What you are asked to do: Please return every line below that contains the string "Excel".

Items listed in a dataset
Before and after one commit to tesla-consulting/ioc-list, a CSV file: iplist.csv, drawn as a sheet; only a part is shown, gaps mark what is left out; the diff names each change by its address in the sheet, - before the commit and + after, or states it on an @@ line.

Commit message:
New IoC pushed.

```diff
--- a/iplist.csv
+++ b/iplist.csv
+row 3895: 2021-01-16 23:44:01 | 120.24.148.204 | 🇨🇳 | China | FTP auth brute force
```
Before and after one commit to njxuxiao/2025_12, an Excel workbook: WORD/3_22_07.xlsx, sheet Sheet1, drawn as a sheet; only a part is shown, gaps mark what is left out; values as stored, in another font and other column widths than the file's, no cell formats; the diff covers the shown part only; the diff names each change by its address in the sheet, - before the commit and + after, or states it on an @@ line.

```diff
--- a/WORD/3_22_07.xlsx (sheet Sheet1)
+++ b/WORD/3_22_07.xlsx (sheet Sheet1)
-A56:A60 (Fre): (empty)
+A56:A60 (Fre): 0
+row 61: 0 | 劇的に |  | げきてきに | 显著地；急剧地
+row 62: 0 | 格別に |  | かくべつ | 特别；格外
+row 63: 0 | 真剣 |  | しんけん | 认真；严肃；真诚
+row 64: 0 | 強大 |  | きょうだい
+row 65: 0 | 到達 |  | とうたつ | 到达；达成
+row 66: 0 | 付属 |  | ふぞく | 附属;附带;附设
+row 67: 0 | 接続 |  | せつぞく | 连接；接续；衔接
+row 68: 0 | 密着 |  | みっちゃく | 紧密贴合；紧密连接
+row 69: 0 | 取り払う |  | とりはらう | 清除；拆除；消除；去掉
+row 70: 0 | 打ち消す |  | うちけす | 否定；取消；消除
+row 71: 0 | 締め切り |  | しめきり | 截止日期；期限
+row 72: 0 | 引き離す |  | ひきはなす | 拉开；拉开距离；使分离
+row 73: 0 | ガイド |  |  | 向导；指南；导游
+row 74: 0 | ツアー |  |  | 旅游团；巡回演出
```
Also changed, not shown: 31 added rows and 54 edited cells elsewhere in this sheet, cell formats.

==

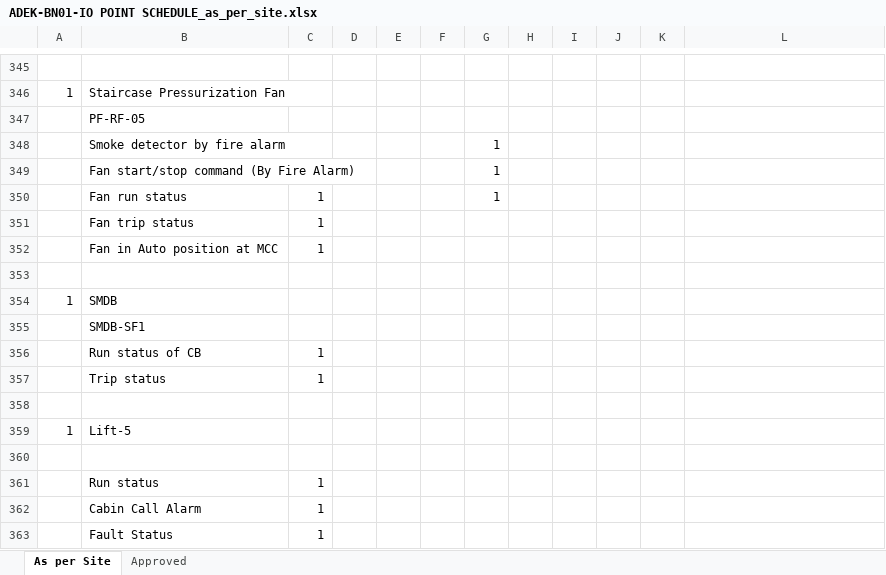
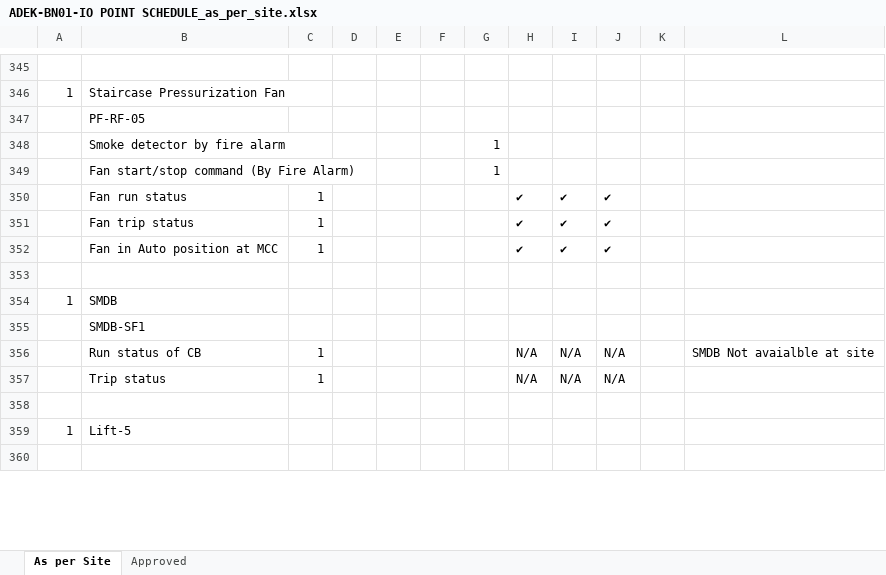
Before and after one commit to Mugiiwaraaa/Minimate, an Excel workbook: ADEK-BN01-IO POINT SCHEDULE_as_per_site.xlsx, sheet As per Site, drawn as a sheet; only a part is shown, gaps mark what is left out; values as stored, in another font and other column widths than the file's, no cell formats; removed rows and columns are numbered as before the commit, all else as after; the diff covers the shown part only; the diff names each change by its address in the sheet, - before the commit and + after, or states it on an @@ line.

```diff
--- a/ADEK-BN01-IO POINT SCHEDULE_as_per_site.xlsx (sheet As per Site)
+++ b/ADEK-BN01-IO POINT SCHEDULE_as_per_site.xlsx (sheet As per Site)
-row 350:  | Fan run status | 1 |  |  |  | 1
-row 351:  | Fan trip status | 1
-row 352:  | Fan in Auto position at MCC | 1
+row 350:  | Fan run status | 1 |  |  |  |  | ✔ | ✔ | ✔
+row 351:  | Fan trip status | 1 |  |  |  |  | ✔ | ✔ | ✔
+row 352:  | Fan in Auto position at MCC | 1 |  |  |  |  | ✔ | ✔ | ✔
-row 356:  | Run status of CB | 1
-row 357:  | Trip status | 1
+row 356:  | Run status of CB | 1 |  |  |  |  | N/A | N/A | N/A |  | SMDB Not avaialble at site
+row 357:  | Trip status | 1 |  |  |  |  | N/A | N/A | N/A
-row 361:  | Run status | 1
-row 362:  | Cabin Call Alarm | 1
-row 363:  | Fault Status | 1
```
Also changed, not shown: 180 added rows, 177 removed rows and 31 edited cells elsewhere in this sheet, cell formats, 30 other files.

Solution for this task:
Before and after one commit to njxuxiao/2025_12, an Excel workbook: WORD/3_22_07.xlsx, sheet Sheet1, drawn as a sheet; only a part is shown, gaps mark what is left out; values as stored, in another font and other column widths than the file's, no cell formats; the diff covers the shown part only; the diff names each change by its address in the sheet, - before the commit and + after, or states it on an @@ line.
Before and after one commit to Mugiiwaraaa/Minimate, an Excel workbook: ADEK-BN01-IO POINT SCHEDULE_as_per_site.xlsx, sheet As per Site, drawn as a sheet; only a part is shown, gaps mark what is left out; values as stored, in another font and other column widths than the file's, no cell formats; removed rows and columns are numbered as before the commit, all else as after; the diff covers the shown part only; the diff names each change by its address in the sheet, - before the commit and + after, or states it on an @@ line.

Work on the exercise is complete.